Hefferman breaks up his book in chapters specific to an era of film that not only changed the business of the genre but also made a cultural impact on audiences. In the opening chapter “Horror in Three Dimensions” he delves into how the success of House of Wax and Creature from the Black Lagoon (among others) altered the business during the first 3-D boom. In the chapter “The Color of Blood” the success of Hammer Films is examined which added luscious color and sex to the gothic horror film adding new life to a genre that was slowly in a downward spiral. Hefferman also goes into AIP’s Poe adaptations with Vincent Price (“A Sissified Bela Lugosi”), the impact of grind house and art films (“Grind House or Art House?”), the impact of television on the industry and business (“Television Syndication and the Birth of the ‘Orphans’”), and several others culminating with the release of Night of the Living Dead and how it changed the industry (“Family Monsters and the Urban Matinees”).
Heffernan’s book is not one that recycles reviews and critics of any of the films discussed but rather goes into detail on how these films impacted the industry and signaled a shift and change in the way not only audiences but filmmakers saw the industry and genre. The ‘50s and ‘60s saw such a diverse array of films being released that the reasons for the many shifts has always fascinated and confounded the industry and Heffernan does a great job of breaking it down here (at least in terms of the American movie business).

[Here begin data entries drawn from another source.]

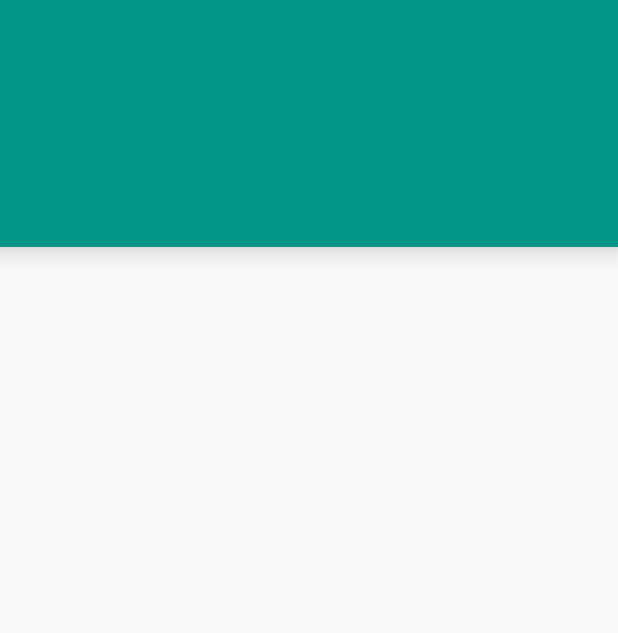
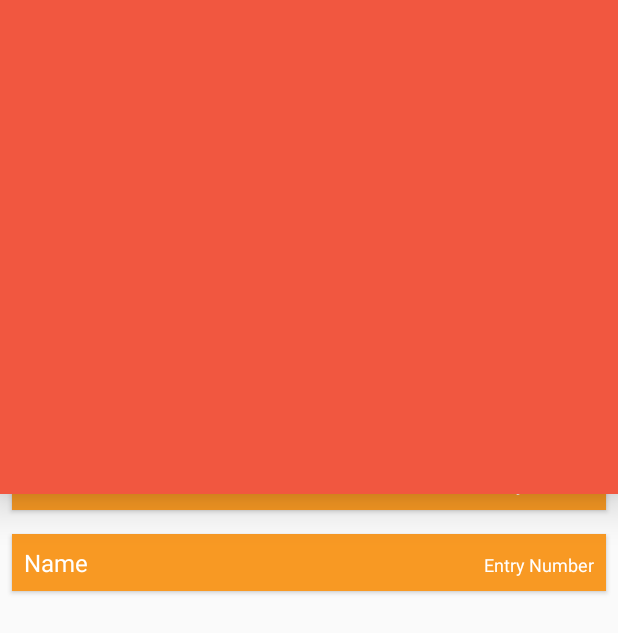
Before and after one commit to saurabhkumar13/CopReg, an Android app: the screen it shows after launch (MainActivity), on a phone screen of 412 x 824 dp. Shown: the top 633 px of the screen. Run offline under Robolectric (Android 15) with nearby library versions, the phone set to English and light mode, and no system bars.

Commit message:
card layout changes

```diff
--- a/app/src/main/java/com/thefallen/copreg/MainActivity.java
+++ b/app/src/main/java/com/thefallen/copreg/MainActivity.java
@@ -4,7 +4,6 @@ import android.content.Context;
 import android.os.Bundle;
 import android.os.Handler;
 import android.support.v7.app.AppCompatActivity;
-import android.util.Log;
 import android.view.View;
 import android.view.animation.AnticipateOvershootInterpolator;
 import android.widget.FrameLayout;
@@ -13,9 +12,8 @@ import pl.droidsonroids.gif.GifImageView;
 
 public class MainActivity extends AppCompatActivity {
 
-    GifImageView view;
+    GifImageView gifImageView;
     FrameLayout splashScreen;
-    View Overshoot;
     Context mContext;
 
     @Override
@@ -24,32 +22,47 @@ public class MainActivity extends AppCompatActivity {
         setContentView(R.layout.activity_main);
 
         mContext = this;
-        //Gif view
-        view = (GifImageView) findViewById(R.id.logo);
+
+        //Gif gifImageView
+        gifImageView = (GifImageView) findViewById(R.id.logo);
         splashScreen = (FrameLayout) findViewById(R.id.splashScreen);
-        Overshoot = (View) findViewById(R.id.Overshoot);
 
-        //in millis
+        setLayoutParams();
+
+        splashAnimate();
+
+    }
+
+    public void setLayoutParams() {
+        splashScreen.setLayoutParams(new FrameLayout.LayoutParams(FrameLayout.LayoutParams.MATCH_PARENT, (int) (DisplayHelper.getHeight(mContext) * 1.4)));
+        splashScreen.setTranslationY(-DisplayHelper.dpToPx(50, mContext));
+        FrameLayout.LayoutParams gifLayoutParams = new FrameLayout.LayoutParams(FrameLayout.LayoutParams.MATCH_PARENT, FrameLayout.LayoutParams.WRAP_CONTENT);
+        gifLayoutParams.topMargin = DisplayHelper.getHeight(mContext) / 2;
+        gifImageView.setLayoutParams(gifLayoutParams);
+
+    }
+
+    public void splashAnimate() {
         int splashDelay = 2400;
-        final int splashDuration = 1000;
-        final int toolbarHeight = DisplayHelper.getHeight(mContext)/5;
 
         new Handler().postDelayed(new Runnable() {
+            //in millis
+            int splashDuration = 1000;
 
             public void run() {
 
                 // Prepare the View for the animation
-                view.setVisibility(View.VISIBLE);
-                view.setAlpha(1.0f);
-                Log.i("height", toolbarHeight+"");
+                gifImageView.setVisibility(View.VISIBLE);
+                gifImageView.setAlpha(1.0f);
                 // Start the animation
                 //animate down
                 splashScreen.animate()
                         .setDuration(splashDuration)
-                        .translationY(-splashScreen.getHeight() + toolbarHeight)
+                        .translationY(-DisplayHelper.getHeight(mContext))
                         .setInterpolator(new AnticipateOvershootInterpolator(1));
             }
 
         }, splashDelay);
     }
+
 }
--- a/app/src/main/res/layout/activity_main.xml
+++ b/app/src/main/res/layout/activity_main.xml
@@ -5,41 +5,54 @@
     android:layout_height="match_parent"
     tools:context="com.thefallen.copreg.MainActivity">
 
-    <View
-        android:id="@+id/Overshoot"
-        android:layout_width="match_parent"
-        android:layout_height="50dp"
-        android:elevation="12dp"
-        android:background="@color/colorPrimary"
-        />
+    <FrameLayout
 
-    <FrameLayout
         android:id="@+id/splashScreen"
         android:layout_width="match_parent"
         android:layout_height="match_parent"
         android:background="@color/colorPrimary"
-        android:elevation="12dp"
+        android:elevation="16dp"
         >
 
         <pl.droidsonroids.gif.GifImageView
             android:id="@+id/logo"
             android:layout_width="wrap_content"
             android:layout_height="wrap_content"
-            android:layout_gravity="center"
             android:src="@drawable/splashlogo2"
             />
     </FrameLayout>
 
+    <RelativeLayout
+        android:layout_width="match_parent"
+        android:layout_height="match_parent"
+        android:layout_marginTop="240dp">
     <include
         android:id="@+id/card1"
-        layout="@layout/card" />
+        layout="@layout/card"
+        android:layout_width="match_parent"
+        android:layout_height="wrap_content"
+        android:layout_gravity="center_horizontal"
+        android:layout_margin="@dimen/card_padding"
+        android:padding="@dimen/card_padding" />
 
     <include
         android:id="@+id/card2"
-        layout="@layout/card" />
+        layout="@layout/card"
+        android:layout_width="match_parent"
+        android:layout_height="wrap_content"
+        android:layout_below="@id/card1"
+        android:layout_gravity="center_horizontal"
+        android:layout_margin="@dimen/card_padding"
+        android:padding="@dimen/card_padding" />
 
     <include
         android:id="@+id/card3"
-        layout="@layout/card" />
-
+        layout="@layout/card"
+        android:layout_width="match_parent"
+        android:layout_height="wrap_content"
+        android:layout_below="@id/card2"
+        android:layout_gravity="center_horizontal"
+        android:layout_margin="@dimen/card_padding"
+        android:padding="@dimen/card_padding" />
+    </RelativeLayout>
 </FrameLayout>
--- a/app/src/main/res/layout/card.xml
+++ b/app/src/main/res/layout/card.xml
@@ -1,26 +1,34 @@
 <?xml version="1.0" encoding="utf-8"?>
 <LinearLayout xmlns:android="http://schemas.android.com/apk/res/android"
-    android:layout_width="wrap_content"
+    android:layout_width="match_parent"
     android:layout_height="wrap_content"
     android:layout_gravity="center_horizontal"
-    android:background="@color/Accents200"
-    android:elevation="16dp"
-    android:orientation="vertical"
-    android:textColor="@color/Primary900"
-    android:visibility="gone"
+    android:layout_margin="@dimen/card_padding"
+    android:background="@color/colorAccent"
+    android:elevation="2dp"
+    android:orientation="horizontal"
+    android:padding="@dimen/card_padding"
+    android:textColor="@color/Primary800"
     >
 
-    <TextView
-        android:layout_width="wrap_content"
-        android:layout_height="wrap_content"
-        android:hint="Name"
-        android:layout_gravity="center_horizontal"
-        android:textSize="40sp" />
 
     <TextView
-        android:layout_width="wrap_content"
+        android:layout_width="0dp"
         android:layout_height="wrap_content"
-        android:hint="Email"
-        android:layout_gravity="center_horizontal"
-        android:textSize="40sp" />
+        android:layout_weight="1"
+        android:hint="Name"
+        android:scrollHorizontally="true"
+        android:singleLine="true"
+        android:textColorHint="@android:color/white"
+        android:textSize="16sp" />
+
+    <TextView
+        android:layout_width="0dp"
+        android:layout_height="wrap_content"
+        android:layout_weight=".4"
+        android:gravity="end"
+        android:hint="Entry Number"
+        android:singleLine="true"
+        android:textColorHint="@android:color/white"
+        android:textSize="12sp" />
 </LinearLayout>
--- a/app/src/main/res/values/colors.xml
+++ b/app/src/main/res/values/colors.xml
@@ -1,8 +1,8 @@
 <?xml version="1.0" encoding="utf-8"?>
 <resources>
-    <color name="colorPrimary">#009688</color>
+    <color name="colorPrimary">#F15740</color>
     <color name="colorPrimaryDark">#00695C</color>
-    <color name="colorAccent">#1DE9B6</color>
+    <color name="colorAccent">#F89923</color>
 
     <!--  Color schema from bright to dark  -->
     <color name="Primary50">#E0F2F1</color>
--- a/app/src/main/res/values/dimens.xml
+++ b/app/src/main/res/values/dimens.xml
@@ -2,4 +2,5 @@
     <!-- Default screen margins, per the Android Design guidelines. -->
     <dimen name="activity_horizontal_margin">16dp</dimen>
     <dimen name="activity_vertical_margin">16dp</dimen>
+    <dimen name="card_padding">8dp</dimen>
 </resources>
```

The people that will get the most from this book are those who want to know why and how the horror film endured through so many changes in the ‘50s and ‘60s but even the casual horror fan will enjoy Hefferman’s non-academic style which makes everything more accessible to the casual reader (it could have been real easy for a book such as this to become too academic).